When a line in the entries below contains the word "applied", copy that line.

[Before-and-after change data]
----
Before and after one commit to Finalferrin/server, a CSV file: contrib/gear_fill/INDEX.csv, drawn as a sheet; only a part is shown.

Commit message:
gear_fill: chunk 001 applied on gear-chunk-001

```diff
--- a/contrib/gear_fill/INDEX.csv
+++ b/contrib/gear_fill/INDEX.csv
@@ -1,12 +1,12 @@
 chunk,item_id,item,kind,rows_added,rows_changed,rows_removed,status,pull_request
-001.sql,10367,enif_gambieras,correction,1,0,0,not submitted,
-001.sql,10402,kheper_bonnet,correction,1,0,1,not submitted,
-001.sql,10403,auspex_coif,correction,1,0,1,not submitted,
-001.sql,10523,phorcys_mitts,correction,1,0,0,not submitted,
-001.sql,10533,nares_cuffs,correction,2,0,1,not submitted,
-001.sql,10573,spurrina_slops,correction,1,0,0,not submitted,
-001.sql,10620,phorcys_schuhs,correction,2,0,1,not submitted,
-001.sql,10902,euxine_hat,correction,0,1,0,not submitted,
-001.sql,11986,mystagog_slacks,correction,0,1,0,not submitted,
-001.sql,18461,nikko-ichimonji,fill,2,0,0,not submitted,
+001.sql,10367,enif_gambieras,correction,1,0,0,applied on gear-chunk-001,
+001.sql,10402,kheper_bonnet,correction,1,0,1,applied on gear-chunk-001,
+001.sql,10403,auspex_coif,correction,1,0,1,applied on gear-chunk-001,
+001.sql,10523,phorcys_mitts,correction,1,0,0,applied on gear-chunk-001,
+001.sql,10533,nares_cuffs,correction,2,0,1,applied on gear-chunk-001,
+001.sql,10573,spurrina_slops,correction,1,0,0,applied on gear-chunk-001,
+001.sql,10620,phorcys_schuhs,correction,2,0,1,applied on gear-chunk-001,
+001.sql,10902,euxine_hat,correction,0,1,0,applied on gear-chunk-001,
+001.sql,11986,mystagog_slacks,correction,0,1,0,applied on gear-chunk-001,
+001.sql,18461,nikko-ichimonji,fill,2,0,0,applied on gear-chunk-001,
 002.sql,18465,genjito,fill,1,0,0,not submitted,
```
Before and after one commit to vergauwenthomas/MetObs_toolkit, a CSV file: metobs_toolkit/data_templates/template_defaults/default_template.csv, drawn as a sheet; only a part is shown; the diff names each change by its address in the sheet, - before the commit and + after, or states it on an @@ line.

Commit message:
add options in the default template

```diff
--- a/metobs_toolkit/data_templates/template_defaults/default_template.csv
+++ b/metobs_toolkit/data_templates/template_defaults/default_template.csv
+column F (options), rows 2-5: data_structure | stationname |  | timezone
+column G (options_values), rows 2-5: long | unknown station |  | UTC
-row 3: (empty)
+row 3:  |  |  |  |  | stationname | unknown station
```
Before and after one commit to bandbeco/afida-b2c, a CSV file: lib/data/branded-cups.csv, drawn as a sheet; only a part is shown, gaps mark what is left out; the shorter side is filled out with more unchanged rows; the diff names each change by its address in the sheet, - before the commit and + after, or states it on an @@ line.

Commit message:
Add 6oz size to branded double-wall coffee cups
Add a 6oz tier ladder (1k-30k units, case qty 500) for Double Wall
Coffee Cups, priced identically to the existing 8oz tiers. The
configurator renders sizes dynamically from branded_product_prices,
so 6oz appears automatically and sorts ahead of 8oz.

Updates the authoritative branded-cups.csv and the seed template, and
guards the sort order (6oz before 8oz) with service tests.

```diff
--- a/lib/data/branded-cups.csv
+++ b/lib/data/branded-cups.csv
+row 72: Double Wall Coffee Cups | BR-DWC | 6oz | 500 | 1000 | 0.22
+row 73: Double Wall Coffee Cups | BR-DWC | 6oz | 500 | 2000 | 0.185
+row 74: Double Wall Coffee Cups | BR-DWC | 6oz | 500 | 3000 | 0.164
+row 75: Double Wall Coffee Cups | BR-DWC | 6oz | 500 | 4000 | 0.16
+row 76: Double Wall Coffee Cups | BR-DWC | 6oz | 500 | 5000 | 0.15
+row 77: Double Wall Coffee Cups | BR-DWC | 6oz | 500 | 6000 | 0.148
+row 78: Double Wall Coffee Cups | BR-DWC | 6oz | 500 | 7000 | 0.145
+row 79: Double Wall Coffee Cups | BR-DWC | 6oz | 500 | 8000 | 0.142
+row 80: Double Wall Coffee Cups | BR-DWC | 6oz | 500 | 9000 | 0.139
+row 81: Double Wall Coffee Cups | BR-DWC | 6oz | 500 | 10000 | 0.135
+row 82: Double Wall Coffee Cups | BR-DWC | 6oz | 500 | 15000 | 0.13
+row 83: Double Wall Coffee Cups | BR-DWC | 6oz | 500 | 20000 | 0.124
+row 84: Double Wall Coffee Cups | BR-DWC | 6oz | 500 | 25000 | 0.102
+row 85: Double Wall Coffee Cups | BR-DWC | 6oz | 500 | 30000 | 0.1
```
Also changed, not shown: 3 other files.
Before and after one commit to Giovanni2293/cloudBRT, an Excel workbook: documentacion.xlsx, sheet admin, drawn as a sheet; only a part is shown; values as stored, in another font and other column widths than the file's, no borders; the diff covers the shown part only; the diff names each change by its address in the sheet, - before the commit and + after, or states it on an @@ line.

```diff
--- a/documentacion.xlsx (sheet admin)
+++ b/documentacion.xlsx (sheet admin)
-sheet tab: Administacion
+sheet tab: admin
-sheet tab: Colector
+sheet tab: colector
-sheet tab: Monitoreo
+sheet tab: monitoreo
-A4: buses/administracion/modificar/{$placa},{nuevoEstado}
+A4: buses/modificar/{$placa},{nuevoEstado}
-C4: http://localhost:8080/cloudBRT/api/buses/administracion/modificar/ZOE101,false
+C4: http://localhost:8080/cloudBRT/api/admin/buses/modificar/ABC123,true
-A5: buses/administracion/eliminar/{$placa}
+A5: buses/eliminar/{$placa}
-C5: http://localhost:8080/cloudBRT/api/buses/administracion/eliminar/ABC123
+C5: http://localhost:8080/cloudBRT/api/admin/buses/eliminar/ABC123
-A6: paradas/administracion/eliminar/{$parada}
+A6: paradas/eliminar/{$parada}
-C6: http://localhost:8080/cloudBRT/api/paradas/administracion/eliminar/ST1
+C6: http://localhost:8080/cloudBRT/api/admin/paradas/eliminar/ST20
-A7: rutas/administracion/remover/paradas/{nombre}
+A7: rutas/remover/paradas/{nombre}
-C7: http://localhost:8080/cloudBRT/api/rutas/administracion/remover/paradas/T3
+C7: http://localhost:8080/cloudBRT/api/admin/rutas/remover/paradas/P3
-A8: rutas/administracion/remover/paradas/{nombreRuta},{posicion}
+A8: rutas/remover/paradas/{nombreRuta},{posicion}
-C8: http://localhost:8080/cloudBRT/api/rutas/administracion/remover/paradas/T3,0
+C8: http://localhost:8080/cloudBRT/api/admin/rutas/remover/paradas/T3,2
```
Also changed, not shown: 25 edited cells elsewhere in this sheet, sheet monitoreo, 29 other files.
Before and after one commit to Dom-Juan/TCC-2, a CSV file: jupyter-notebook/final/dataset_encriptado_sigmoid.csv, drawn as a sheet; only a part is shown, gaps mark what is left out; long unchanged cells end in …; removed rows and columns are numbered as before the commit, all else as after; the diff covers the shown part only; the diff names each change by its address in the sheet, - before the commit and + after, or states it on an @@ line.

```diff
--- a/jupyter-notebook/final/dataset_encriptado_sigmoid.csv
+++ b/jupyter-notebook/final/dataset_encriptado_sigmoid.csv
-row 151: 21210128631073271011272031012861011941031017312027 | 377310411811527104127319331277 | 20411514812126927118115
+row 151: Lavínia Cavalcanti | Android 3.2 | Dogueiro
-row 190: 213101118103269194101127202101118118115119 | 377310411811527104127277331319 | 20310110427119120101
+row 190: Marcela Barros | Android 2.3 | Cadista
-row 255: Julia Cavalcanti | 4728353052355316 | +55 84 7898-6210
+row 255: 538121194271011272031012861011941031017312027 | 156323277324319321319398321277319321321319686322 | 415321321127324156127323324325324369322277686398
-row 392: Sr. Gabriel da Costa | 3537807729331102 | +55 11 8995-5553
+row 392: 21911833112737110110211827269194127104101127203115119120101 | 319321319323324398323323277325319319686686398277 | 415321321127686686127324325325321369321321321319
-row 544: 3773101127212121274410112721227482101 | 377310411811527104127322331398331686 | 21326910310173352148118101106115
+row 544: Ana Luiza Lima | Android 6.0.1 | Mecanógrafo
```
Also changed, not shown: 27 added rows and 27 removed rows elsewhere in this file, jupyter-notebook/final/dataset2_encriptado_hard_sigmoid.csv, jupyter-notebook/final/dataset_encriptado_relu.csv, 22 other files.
----
RESULT OF THE EXERCISE:
gear_fill: chunk 001 applied on gear-chunk-001
+001.sql,10367,enif_gambieras,correction,1,0,0,applied on gear-chunk-001,
+001.sql,10402,kheper_bonnet,correction,1,0,1,applied on gear-chunk-001,
+001.sql,10403,auspex_coif,correction,1,0,1,applied on gear-chunk-001,
+001.sql,10523,phorcys_mitts,correction,1,0,0,applied on gear-chunk-001,
+001.sql,10533,nares_cuffs,correction,2,0,1,applied on gear-chunk-001,
+001.sql,10573,spurrina_slops,correction,1,0,0,applied on gear-chunk-001,
+001.sql,10620,phorcys_schuhs,correction,2,0,1,applied on gear-chunk-001,
+001.sql,10902,euxine_hat,correction,0,1,0,applied on gear-chunk-001,
+001.sql,11986,mystagog_slacks,correction,0,1,0,applied on gear-chunk-001,
+001.sql,18461,nikko-ichimonji,fill,2,0,0,applied on gear-chunk-001,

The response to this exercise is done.